“In most departments, patients undress so doctors can examine their bodies. Our patients go beyond that; they open their hearts to us, so we can examine every facet of their lives.”

Dr. Tzung-Jeng Hwang, my mentor in geriatric psychiatry at National Taiwan University Hospital (NTUH) this year, is an expert in dementia and schizophrenia. He took the time to say these words to me, but it is through his actions, as well as those of Dr. Jen-Hau Chen, my mentor in geriatric and internal medicine, that I have come to appreciate a great privilege: the trust of strangers. Observing Dr. Hwang and Dr. Chen at NTUH, I have had the opportunity to see all sorts of people. Their individual narratives have given me surprising insights about Taiwanese culture, and they have shaped my plans with my research mentor, Prof. Karen Chen, at the School of Public Health. They have been a unique, irreplaceable part of this year.

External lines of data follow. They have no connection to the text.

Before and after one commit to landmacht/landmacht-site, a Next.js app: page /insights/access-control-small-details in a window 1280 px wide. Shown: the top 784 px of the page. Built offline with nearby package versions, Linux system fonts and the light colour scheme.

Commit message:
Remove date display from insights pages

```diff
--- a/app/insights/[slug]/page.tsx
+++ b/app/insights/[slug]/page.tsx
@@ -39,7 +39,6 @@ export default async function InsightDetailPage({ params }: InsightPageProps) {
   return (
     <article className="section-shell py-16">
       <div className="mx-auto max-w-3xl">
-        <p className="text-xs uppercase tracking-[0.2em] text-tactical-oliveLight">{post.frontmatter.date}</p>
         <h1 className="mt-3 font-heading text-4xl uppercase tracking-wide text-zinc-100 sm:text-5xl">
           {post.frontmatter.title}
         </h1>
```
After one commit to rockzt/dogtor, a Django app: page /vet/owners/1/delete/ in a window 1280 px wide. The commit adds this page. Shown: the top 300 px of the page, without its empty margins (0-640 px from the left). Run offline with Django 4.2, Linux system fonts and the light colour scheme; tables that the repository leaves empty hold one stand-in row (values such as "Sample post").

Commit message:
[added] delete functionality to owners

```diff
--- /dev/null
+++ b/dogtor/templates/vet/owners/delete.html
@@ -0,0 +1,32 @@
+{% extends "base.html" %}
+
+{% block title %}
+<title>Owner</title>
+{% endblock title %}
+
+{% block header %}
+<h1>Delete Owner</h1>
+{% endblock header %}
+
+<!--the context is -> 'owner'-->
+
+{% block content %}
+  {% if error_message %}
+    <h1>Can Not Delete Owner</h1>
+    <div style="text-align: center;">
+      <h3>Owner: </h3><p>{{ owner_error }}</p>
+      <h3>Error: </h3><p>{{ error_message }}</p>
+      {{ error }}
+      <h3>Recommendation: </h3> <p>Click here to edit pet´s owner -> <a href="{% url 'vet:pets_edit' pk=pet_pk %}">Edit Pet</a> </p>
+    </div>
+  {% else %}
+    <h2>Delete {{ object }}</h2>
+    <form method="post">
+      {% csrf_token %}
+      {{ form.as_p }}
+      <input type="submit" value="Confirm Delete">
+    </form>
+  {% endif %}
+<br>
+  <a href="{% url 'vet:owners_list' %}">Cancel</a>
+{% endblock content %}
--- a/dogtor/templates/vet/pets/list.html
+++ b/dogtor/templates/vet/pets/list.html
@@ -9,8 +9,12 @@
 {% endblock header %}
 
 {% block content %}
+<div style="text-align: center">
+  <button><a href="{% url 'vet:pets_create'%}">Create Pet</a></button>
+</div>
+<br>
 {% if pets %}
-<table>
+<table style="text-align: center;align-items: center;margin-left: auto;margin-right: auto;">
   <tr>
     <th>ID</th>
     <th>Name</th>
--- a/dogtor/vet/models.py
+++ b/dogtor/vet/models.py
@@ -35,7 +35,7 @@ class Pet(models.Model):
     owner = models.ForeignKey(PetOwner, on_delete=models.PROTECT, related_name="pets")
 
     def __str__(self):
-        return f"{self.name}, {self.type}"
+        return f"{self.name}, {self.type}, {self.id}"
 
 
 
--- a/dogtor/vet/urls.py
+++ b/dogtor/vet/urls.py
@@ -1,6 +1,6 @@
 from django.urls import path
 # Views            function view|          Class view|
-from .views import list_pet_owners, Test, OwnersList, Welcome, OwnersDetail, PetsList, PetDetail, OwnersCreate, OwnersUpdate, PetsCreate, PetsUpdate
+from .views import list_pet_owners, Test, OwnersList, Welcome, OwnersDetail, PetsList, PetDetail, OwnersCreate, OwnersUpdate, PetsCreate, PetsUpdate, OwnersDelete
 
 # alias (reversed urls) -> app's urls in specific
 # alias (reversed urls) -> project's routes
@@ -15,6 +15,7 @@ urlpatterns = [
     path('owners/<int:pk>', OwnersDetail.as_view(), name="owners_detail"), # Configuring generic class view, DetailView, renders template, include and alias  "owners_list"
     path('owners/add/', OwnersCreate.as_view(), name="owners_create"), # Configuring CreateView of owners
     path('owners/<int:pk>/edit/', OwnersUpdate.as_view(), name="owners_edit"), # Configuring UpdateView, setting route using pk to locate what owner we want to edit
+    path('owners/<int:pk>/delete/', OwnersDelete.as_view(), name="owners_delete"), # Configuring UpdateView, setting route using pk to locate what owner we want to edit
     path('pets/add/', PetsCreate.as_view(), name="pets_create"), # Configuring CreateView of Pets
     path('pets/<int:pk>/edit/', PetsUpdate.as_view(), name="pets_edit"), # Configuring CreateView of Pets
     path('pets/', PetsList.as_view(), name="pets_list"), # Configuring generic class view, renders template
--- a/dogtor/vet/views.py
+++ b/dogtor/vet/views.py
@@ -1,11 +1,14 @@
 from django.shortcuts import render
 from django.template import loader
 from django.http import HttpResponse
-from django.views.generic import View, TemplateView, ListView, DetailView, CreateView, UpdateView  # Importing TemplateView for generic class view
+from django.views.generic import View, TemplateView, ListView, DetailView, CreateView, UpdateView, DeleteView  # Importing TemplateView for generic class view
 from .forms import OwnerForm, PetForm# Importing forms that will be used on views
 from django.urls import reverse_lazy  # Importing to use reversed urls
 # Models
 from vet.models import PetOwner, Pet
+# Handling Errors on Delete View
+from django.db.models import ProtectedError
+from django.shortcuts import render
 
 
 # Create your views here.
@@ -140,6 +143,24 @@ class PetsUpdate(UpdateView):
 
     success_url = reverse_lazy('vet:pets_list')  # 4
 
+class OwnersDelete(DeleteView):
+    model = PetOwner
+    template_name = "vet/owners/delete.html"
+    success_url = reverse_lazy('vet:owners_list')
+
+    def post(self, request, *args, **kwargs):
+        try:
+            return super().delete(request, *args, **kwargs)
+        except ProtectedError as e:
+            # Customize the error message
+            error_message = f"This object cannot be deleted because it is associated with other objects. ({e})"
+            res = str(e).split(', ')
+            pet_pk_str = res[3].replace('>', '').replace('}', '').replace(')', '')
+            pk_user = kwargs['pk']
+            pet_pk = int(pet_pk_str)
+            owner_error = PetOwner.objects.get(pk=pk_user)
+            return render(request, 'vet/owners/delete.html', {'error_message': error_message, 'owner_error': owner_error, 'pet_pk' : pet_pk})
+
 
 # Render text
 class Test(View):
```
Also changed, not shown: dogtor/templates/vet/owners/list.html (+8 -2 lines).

Taiwanese culture is in the midst of rapid change, and there’s no better way to stay updated than by observing the people. For instance, arriving in Taiwan in June, I was curious and excited to learn about the competition and complex interactions between traditional Chinese medicine, Western biomedicine, and shamanism, which I had read about in Arthur Kleinman’s book from the 1980s, Patients and Healers. Little did I know that with the introduction of National Health Insurance in 1995, preferences have noticeably shifted. Now, most people in Taiwan visit hospitals and clinics practicing Western medicine.

Nothing could have made this clearer to me than a recent case in Dr. Hwang’s psychiatry office. A woman came in, seemingly calm, but grew restless by the minute, eventually leaping out of her chair and pacing around the small space. It turned out that she not only had anxiety and obsessive compulsive disorder, but also religious delusions and auditory hallucinations—she began to talk as if she were possessed by a spirit during her patient interview. To make things even more interesting, she was brought in by her elderly father who was actually a retired shaman. At Dr. Hwang’s recommendation, he agreed to hospitalize her. A shaman seeking out healing for his own “possessed” daughter at a psychiatry clinic—the puzzle lingered in my mind for a long time.

Staying abreast of cultural changes can be challenging, but keeping up with current research has been equally difficult. That’s why I’ve changed my research topic twice in the four months I’ve been in Prof. Chen’s Lab of Geriatric and Genomic Epidemiology Research. At first, it was a meta-analysis of quality of life (QOL) for dementia patients. Then, after realizing that had already been done, I switched to a systematic review of religion and dementia. But a couple weeks into that topic, I was surprised to find a study published just last year. It was thus, with an open (or should I say empty) mind, that I flew to Singapore to attend the Duke-NUS Centenarians Conference (shout-out to my Luce sister Elizabeth Linton for organizing it!). Returning to Taipei just in time for the International Psychogeriatric Association Asian Regional Meeting in Taipei (which I helped Dr. Hwang organize), I was able to make a list of research gaps from both conferences.

In order to choose one of these topics to focus on, I looked to Dr. Chen’s geriatric patients. There was one common theme: almost every one of them lived with and was brought in by his or her grown children. Most elderly Taiwanese remain passive, and their family speaks and makes medical decisions for them. It is very normal for patients not to come into the clinic at all, instead having their children report their active symptoms to Dr. Chen. We’ve seen countless sons and daughters, clearly burnt out, confused, or overwhelmed by the task of caring for a parent with dementia. They were the ones who drove me to settle on my current research topic. Now, I am trying out a narrative review of QOL and the burden of family caregivers of dementia patients.

Patients and family members can tell from my short white coat that I’m a student, but they probably don’t realize just how much I’m learning from them. The insights and relationships I’ve built outside the hospital, whether shaking and doing Tai Chi with elderly in the park, going on tangents with my Chinese and Taiwanese tutors, singing with church friends in Taipei, or visiting other towns and countries with fellow Luce Scholars, all seem to connect with lessons from work, too. I look forward to six more months of strengthening connections, seeking out adventure, and never taking open hearts for granted.